**TASK DETAILS**
Among the lines below, count those with the word "pages". Answer with the number only.

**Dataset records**
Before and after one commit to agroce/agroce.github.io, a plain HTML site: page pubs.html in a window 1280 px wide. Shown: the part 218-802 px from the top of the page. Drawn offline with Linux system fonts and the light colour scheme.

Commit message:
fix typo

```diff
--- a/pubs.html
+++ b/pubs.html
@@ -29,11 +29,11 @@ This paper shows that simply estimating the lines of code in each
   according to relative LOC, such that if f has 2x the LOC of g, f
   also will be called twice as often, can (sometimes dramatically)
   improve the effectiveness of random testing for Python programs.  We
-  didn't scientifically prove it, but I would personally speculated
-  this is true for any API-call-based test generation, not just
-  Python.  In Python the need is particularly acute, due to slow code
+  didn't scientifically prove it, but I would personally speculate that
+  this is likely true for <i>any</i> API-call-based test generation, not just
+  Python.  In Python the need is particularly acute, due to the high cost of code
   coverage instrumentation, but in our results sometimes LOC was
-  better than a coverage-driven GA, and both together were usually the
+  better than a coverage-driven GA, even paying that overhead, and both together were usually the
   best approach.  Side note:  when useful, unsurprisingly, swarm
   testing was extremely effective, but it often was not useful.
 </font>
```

...

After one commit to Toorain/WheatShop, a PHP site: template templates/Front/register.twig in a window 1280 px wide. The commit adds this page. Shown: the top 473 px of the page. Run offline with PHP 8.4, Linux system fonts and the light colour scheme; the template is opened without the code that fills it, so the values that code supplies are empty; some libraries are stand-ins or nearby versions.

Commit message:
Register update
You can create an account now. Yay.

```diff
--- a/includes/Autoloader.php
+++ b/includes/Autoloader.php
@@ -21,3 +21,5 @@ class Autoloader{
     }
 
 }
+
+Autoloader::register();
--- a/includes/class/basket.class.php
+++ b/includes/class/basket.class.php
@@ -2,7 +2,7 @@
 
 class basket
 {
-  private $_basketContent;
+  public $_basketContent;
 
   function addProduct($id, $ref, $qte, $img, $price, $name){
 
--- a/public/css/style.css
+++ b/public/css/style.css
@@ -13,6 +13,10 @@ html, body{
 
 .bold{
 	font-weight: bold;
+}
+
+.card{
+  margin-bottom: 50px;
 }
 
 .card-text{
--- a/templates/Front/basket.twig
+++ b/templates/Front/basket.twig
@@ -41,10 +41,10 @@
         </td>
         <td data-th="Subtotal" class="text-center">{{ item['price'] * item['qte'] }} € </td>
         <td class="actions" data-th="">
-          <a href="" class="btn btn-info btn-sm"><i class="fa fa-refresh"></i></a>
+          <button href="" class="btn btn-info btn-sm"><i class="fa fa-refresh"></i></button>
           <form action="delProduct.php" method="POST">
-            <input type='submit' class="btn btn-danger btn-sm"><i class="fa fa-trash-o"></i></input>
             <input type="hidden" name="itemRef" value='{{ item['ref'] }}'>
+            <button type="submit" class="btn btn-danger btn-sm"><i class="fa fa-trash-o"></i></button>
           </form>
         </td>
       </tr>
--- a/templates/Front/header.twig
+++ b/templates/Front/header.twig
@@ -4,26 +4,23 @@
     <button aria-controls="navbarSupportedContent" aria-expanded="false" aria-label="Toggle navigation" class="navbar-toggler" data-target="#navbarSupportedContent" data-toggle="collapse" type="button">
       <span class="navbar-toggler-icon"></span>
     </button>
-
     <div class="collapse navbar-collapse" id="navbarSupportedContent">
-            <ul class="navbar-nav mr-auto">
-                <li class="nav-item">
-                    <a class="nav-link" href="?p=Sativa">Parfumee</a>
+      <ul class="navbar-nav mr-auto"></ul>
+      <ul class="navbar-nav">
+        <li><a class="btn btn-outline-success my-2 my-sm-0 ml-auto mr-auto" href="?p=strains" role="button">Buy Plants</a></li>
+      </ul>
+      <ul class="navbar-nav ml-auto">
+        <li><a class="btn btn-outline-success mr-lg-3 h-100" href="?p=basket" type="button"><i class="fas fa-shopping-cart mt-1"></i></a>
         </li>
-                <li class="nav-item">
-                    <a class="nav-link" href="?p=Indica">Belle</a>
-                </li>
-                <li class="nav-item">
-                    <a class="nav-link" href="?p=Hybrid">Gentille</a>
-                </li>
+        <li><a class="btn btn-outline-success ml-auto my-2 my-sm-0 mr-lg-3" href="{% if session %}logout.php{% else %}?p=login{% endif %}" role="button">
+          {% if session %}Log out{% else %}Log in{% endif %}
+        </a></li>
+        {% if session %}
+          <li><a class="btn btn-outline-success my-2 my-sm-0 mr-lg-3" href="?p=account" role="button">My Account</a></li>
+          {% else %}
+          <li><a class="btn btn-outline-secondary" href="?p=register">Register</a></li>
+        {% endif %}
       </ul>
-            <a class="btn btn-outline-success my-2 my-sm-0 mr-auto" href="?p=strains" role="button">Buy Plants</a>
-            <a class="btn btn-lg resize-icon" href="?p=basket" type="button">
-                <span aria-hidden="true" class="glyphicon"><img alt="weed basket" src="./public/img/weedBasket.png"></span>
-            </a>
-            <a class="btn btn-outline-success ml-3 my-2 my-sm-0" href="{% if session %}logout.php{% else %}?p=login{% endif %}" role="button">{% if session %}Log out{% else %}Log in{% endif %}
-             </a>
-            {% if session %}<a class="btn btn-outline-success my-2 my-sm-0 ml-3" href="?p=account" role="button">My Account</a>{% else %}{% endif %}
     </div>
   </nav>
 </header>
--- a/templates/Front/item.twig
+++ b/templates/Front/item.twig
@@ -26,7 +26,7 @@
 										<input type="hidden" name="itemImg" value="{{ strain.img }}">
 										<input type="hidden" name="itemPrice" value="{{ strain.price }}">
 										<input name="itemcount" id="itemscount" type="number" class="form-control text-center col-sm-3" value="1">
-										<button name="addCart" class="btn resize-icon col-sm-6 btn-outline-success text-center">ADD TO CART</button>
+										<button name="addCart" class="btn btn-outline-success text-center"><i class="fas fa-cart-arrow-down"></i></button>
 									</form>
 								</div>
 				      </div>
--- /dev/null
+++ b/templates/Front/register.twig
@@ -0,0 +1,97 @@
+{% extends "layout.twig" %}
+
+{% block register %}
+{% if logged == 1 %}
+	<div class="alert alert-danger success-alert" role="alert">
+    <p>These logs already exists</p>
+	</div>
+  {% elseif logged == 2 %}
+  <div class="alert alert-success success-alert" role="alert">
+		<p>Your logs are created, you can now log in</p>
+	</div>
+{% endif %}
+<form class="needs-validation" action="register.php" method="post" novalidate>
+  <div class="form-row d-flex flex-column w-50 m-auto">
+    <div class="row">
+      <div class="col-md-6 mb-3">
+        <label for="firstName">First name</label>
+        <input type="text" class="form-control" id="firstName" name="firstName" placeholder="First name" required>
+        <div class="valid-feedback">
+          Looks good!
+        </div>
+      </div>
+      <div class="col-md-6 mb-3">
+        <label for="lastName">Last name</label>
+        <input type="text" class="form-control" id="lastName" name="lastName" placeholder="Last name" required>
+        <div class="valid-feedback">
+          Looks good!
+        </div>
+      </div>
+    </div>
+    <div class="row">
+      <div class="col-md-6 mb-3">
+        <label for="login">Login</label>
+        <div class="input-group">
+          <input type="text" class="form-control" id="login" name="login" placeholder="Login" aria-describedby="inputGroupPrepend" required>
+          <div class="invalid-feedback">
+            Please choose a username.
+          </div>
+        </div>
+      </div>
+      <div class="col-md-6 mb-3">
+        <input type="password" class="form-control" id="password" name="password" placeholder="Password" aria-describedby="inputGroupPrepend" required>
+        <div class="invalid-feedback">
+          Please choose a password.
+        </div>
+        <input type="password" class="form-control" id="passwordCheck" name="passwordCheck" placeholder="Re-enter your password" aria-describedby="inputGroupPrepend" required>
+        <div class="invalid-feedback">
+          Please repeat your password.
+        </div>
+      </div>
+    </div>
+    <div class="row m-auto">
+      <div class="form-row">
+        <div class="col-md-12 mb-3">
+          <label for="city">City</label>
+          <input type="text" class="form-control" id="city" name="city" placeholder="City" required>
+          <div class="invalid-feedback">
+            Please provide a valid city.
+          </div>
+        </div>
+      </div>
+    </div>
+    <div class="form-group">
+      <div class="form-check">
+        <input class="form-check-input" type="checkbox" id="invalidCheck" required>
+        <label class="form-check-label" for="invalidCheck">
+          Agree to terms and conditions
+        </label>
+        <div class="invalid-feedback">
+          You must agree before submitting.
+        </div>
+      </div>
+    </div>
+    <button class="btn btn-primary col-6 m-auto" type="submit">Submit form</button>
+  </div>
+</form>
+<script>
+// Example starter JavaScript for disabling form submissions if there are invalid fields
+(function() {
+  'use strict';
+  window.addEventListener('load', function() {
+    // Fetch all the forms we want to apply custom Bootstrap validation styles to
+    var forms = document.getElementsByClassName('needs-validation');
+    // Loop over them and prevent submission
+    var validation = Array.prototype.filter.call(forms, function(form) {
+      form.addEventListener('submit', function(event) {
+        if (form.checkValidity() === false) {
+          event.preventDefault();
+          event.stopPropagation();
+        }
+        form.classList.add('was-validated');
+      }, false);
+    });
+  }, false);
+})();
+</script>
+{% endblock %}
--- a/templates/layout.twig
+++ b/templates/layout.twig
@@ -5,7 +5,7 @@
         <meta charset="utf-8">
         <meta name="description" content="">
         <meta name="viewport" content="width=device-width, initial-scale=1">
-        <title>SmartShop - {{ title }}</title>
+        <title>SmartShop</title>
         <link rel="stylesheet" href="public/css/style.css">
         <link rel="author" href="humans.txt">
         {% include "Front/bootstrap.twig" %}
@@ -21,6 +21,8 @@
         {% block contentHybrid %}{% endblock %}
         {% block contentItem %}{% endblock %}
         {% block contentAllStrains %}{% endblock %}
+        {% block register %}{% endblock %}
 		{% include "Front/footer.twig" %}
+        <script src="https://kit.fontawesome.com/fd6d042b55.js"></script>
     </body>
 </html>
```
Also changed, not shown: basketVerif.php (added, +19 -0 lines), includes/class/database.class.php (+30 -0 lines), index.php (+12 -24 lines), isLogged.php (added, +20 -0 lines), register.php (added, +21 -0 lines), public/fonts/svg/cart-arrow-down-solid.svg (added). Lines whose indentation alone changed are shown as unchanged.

...

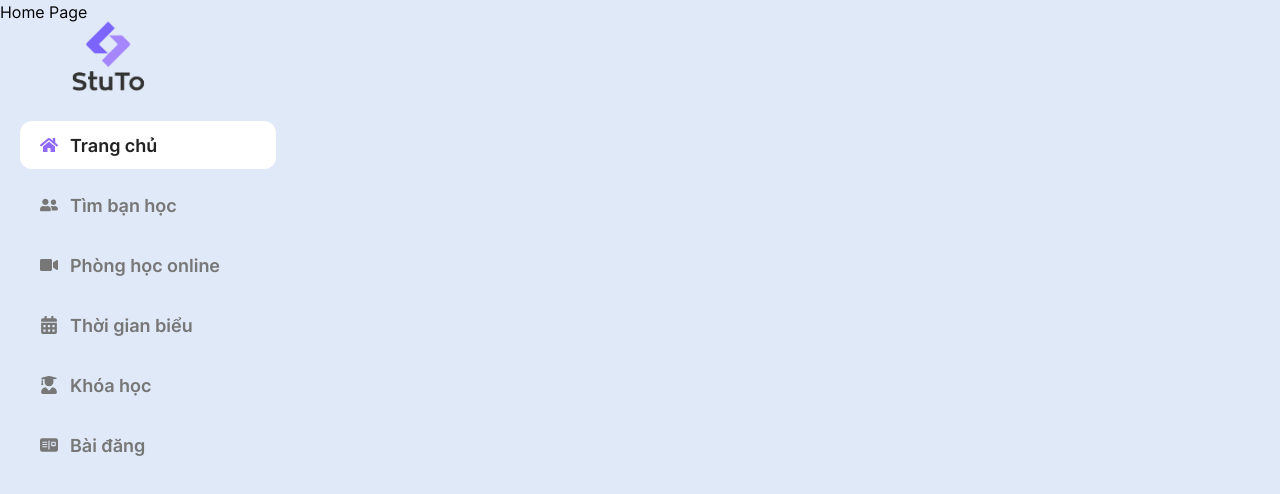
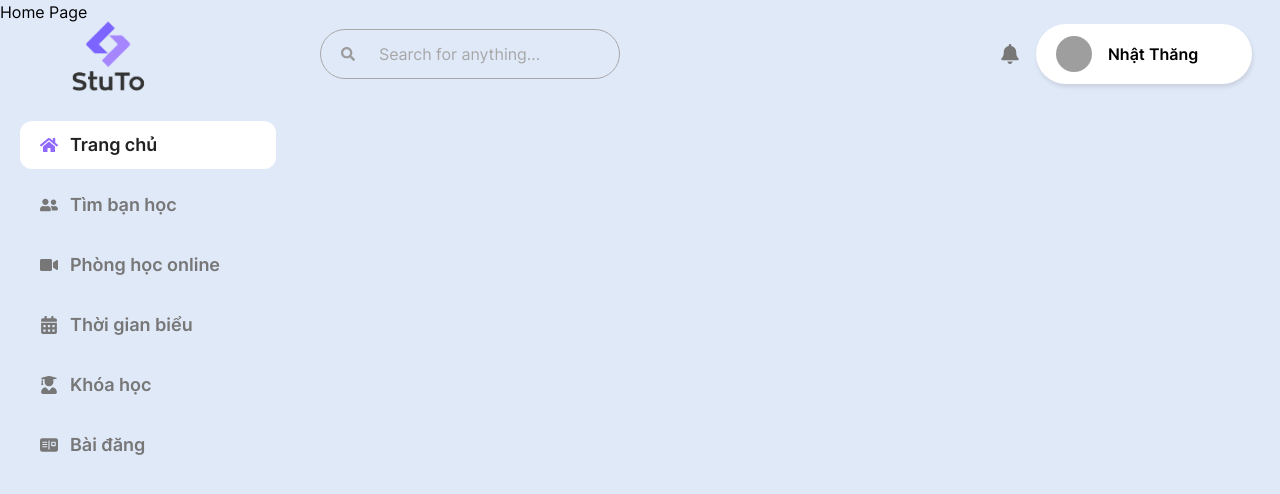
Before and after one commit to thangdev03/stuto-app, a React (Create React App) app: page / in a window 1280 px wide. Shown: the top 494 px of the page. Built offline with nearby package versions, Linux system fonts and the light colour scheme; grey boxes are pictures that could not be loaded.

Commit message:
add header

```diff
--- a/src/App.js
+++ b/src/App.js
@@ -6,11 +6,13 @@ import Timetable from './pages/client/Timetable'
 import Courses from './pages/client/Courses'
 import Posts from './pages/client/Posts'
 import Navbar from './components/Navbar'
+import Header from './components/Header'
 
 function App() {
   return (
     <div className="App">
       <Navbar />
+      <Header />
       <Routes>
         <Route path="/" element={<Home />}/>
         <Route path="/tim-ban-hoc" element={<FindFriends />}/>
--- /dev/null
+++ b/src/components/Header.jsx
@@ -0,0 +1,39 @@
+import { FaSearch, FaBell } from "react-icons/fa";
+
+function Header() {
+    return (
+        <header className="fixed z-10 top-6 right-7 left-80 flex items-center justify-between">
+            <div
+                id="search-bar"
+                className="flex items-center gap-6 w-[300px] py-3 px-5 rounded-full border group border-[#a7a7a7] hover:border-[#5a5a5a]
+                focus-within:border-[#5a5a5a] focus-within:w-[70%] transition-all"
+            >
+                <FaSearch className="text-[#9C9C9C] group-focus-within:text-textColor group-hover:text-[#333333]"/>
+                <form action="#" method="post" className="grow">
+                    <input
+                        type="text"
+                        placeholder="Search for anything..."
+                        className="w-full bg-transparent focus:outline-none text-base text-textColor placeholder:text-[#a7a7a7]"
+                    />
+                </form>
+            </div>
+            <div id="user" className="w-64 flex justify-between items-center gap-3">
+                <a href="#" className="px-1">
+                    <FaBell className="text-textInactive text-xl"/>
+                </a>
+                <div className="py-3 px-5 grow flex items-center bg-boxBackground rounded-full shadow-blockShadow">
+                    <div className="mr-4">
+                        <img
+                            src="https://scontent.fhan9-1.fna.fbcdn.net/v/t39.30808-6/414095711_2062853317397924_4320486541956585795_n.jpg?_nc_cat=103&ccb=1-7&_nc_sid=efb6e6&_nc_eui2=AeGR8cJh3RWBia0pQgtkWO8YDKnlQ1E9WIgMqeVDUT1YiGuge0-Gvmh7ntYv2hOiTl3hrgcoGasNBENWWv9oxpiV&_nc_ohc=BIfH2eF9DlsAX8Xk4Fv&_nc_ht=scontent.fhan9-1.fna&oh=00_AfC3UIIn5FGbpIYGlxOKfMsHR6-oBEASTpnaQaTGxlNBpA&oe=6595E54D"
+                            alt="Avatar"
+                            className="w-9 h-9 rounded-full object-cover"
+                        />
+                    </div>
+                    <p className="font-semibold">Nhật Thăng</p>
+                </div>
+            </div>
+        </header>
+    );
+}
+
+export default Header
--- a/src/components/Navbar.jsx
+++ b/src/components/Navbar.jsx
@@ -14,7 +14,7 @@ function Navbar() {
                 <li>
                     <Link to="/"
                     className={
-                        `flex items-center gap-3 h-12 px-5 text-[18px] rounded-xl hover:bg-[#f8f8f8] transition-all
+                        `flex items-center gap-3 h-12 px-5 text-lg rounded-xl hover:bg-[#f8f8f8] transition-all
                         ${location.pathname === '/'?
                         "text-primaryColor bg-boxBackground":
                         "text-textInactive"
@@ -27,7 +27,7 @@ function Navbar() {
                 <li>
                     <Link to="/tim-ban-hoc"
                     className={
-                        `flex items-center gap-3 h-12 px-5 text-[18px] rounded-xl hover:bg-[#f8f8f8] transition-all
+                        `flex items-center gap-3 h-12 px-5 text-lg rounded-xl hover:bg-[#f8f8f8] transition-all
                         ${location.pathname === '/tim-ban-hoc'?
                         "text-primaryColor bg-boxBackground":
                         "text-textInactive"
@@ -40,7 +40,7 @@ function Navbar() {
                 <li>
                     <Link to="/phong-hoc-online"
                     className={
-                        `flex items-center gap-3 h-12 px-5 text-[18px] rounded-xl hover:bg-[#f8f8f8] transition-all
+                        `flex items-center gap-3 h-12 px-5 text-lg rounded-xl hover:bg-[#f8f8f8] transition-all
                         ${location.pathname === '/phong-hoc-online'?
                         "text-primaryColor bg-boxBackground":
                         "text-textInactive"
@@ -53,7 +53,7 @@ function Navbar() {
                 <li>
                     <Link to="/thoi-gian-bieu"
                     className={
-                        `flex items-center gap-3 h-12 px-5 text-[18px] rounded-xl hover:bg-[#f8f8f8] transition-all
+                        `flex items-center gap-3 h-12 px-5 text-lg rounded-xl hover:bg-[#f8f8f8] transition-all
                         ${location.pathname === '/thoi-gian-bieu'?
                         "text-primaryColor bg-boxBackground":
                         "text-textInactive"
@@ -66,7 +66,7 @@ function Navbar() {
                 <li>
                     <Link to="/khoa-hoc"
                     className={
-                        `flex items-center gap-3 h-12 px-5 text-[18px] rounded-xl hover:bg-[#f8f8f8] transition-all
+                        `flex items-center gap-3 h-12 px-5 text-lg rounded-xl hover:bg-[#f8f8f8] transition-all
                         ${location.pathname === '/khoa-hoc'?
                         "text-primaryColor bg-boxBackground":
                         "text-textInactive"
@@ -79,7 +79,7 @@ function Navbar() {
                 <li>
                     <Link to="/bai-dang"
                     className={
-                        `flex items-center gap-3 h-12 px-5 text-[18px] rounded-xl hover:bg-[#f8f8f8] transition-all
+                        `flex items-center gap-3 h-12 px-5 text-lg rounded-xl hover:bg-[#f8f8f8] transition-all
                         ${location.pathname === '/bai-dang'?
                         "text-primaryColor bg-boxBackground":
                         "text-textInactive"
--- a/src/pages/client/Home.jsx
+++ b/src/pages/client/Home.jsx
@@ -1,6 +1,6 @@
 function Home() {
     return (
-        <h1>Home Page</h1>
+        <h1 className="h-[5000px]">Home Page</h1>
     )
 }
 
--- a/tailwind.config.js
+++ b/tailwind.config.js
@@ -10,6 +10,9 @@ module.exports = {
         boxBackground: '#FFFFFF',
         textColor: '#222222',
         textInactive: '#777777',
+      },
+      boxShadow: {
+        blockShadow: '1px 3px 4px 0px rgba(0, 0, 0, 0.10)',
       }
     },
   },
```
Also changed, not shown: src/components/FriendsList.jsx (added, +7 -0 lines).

**ANSWER BELOW**
5